“The Arch is well-ventilated, it’s a big space and its facilities are to accommodate a large number of people - when you put a large number of people in a house, you’re asking for trouble,” he said.
Peter Marks, chairperson of Rekom UK - owners Cardiff’s PRYZM, Swansea’s Fiction, and Wrexham’s ATIK, told Wales Online that the decision for closure was not "based on any semblance of fact”.
“Nightclubs are not the 'super spreader hotbeds' they are reported to be - the fact is that infection rates in our core customer demographic of young people aged 18 to 25 have actually fallen dramatically since nightclubs reopened,” he added.
Marks also suggested that the new restrictions are a "virtue signalling political decision”. He adds, “Once again, nightclubs are the most hit, but the least supported.

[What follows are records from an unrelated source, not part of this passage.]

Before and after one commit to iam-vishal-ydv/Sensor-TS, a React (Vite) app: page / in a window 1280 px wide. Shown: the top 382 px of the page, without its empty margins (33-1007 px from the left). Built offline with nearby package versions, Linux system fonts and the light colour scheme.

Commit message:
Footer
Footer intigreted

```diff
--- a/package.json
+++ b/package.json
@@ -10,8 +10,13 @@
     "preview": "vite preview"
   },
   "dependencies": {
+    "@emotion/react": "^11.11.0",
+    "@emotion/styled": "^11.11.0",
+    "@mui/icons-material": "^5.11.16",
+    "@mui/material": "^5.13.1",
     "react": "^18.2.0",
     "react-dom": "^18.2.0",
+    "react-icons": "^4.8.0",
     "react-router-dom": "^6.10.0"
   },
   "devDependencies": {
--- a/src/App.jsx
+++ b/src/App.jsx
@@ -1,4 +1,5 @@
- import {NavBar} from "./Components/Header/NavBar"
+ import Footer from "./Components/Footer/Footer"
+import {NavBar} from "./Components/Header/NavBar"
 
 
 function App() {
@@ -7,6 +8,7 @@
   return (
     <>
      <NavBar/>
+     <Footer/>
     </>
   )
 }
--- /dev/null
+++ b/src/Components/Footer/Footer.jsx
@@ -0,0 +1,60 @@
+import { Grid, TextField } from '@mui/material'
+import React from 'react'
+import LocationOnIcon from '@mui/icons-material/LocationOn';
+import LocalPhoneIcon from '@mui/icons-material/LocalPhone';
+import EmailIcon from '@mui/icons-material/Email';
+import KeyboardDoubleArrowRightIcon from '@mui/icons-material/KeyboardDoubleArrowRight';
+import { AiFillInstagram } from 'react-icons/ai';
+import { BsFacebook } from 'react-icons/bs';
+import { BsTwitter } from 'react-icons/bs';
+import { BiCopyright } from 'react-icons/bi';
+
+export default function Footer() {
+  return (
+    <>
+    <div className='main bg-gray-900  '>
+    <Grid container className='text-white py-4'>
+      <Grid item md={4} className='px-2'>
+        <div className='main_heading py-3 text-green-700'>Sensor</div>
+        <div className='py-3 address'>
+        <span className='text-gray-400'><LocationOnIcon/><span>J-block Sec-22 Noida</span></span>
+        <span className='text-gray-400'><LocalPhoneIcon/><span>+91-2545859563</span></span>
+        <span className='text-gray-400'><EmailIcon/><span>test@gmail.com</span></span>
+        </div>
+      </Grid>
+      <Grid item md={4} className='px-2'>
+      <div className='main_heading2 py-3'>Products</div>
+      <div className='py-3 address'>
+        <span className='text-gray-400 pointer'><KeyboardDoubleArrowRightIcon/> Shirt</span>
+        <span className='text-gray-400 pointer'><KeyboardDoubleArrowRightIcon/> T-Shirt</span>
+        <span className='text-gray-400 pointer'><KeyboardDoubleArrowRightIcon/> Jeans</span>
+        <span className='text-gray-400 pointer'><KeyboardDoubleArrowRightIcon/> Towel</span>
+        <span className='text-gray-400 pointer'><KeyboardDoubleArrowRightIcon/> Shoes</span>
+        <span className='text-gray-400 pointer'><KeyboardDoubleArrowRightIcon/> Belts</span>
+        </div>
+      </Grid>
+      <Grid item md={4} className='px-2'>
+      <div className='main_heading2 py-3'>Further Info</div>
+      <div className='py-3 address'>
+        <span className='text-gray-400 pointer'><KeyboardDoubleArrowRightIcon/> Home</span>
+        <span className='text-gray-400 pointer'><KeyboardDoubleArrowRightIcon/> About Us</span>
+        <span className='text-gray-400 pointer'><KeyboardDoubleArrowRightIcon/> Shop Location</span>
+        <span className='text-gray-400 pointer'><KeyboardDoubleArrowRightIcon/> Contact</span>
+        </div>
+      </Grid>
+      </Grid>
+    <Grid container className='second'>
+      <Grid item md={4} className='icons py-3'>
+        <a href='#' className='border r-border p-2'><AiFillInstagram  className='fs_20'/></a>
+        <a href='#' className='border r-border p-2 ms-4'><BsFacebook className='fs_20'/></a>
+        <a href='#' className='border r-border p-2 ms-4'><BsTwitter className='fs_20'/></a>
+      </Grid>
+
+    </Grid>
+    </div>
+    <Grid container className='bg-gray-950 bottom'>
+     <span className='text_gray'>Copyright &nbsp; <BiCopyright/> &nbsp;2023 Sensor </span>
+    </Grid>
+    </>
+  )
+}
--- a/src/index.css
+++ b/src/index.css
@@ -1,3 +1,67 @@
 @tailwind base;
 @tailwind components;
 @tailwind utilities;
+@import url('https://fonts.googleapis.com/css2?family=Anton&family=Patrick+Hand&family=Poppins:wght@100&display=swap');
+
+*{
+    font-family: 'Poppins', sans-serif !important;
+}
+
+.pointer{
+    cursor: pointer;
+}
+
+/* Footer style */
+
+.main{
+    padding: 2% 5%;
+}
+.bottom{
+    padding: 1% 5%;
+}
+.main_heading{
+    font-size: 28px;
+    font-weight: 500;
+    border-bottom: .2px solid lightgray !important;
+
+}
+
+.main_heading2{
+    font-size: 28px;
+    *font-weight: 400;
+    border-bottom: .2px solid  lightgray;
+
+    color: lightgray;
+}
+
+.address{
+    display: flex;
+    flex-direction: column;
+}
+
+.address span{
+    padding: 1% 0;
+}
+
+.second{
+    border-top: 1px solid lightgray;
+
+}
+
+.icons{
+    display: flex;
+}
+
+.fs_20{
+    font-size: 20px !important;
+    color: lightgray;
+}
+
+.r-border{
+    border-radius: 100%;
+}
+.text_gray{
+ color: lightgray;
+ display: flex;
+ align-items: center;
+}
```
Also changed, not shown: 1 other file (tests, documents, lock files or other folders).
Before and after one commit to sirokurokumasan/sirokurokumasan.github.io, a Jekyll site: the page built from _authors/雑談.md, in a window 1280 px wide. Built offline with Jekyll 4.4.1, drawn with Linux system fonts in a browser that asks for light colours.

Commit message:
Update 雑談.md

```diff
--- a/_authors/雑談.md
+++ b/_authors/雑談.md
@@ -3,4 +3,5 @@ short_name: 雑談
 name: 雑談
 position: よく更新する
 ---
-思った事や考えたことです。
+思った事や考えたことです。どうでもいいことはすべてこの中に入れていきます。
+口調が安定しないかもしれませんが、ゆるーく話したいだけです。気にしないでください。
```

This has to stop.”
A £60 million support package has been granted to businesses affected by the new restrictions, which will also see social distancing and one-way systems return across the hospitality sector in bars, restaurants, shops, pubs, and entertainment venues.
Despite this, those that will be forced to shut will not be granted government-aided furlough for staff, meaning that the package might not stretch as far as expected.
“I question whether this will be enough considering all retail, hospitality and office-based businesses will need to make changes as well as the closure of the entire nightclub sector,” CEO of Creative Hospitality Group, Bruno Nunes told Wales Online.
“With no assurance for their future employment and a lack of clarity on the duration of this closure these are very worrying times indeed for not only business owners but all staff working in the night time economy in Wales.”
[Via Wales Online]
Gemma Ross is Mixmag's Digitl Intern, follow her on Twitter